**WORK INSTRUCTION**
Output the records exactly, with no line skipped.

**TASK INPUT**
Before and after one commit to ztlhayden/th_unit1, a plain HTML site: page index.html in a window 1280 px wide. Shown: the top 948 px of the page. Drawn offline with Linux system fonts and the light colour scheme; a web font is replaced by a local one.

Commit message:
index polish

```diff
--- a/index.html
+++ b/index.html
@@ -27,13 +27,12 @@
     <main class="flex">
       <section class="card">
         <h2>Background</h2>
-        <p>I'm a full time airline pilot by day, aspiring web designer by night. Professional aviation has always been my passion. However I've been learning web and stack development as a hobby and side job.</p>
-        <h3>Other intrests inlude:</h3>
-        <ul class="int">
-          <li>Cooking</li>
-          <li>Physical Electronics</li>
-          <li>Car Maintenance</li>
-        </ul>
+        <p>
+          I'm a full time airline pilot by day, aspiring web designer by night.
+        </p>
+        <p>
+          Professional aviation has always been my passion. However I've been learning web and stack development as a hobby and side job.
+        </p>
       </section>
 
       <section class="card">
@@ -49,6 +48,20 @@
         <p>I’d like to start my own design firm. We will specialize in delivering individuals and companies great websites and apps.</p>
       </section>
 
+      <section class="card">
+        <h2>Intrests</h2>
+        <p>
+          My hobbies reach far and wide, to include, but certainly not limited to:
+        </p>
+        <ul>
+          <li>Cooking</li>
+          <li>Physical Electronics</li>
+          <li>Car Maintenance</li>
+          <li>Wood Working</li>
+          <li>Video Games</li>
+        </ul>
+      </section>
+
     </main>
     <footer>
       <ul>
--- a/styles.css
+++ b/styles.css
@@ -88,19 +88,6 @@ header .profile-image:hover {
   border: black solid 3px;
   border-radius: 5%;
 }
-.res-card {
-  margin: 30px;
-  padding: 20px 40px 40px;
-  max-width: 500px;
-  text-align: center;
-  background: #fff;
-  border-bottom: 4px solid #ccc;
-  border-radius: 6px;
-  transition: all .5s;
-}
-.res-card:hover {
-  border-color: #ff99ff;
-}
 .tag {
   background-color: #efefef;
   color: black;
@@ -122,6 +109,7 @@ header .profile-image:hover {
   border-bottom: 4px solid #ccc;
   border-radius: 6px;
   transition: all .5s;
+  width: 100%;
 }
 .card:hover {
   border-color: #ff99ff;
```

**EXPECTED ANSWER**
Before and after one commit to ztlhayden/th_unit1, a plain HTML site: page index.html in a window 1280 px wide. Shown: the top 948 px of the page. Drawn offline with Linux system fonts and the light colour scheme; a web font is replaced by a local one.

Commit message:
index polish

```diff
--- a/index.html
+++ b/index.html
@@ -27,13 +27,12 @@
     <main class="flex">
       <section class="card">
         <h2>Background</h2>
-        <p>I'm a full time airline pilot by day, aspiring web designer by night. Professional aviation has always been my passion. However I've been learning web and stack development as a hobby and side job.</p>
-        <h3>Other intrests inlude:</h3>
-        <ul class="int">
-          <li>Cooking</li>
-          <li>Physical Electronics</li>
-          <li>Car Maintenance</li>
-        </ul>
+        <p>
+          I'm a full time airline pilot by day, aspiring web designer by night.
+        </p>
+        <p>
+          Professional aviation has always been my passion. However I've been learning web and stack development as a hobby and side job.
+        </p>
       </section>
 
       <section class="card">
@@ -49,6 +48,20 @@
         <p>I’d like to start my own design firm. We will specialize in delivering individuals and companies great websites and apps.</p>
       </section>
 
+      <section class="card">
+        <h2>Intrests</h2>
+        <p>
+          My hobbies reach far and wide, to include, but certainly not limited to:
+        </p>
+        <ul>
+          <li>Cooking</li>
+          <li>Physical Electronics</li>
+          <li>Car Maintenance</li>
+          <li>Wood Working</li>
+          <li>Video Games</li>
+        </ul>
+      </section>
+
     </main>
     <footer>
       <ul>
--- a/styles.css
+++ b/styles.css
@@ -88,19 +88,6 @@ header .profile-image:hover {
   border: black solid 3px;
   border-radius: 5%;
 }
-.res-card {
-  margin: 30px;
-  padding: 20px 40px 40px;
-  max-width: 500px;
-  text-align: center;
-  background: #fff;
-  border-bottom: 4px solid #ccc;
-  border-radius: 6px;
-  transition: all .5s;
-}
-.res-card:hover {
-  border-color: #ff99ff;
-}
 .tag {
   background-color: #efefef;
   color: black;
@@ -122,6 +109,7 @@ header .profile-image:hover {
   border-bottom: 4px solid #ccc;
   border-radius: 6px;
   transition: all .5s;
+  width: 100%;
 }
 .card:hover {
   border-color: #ff99ff;
```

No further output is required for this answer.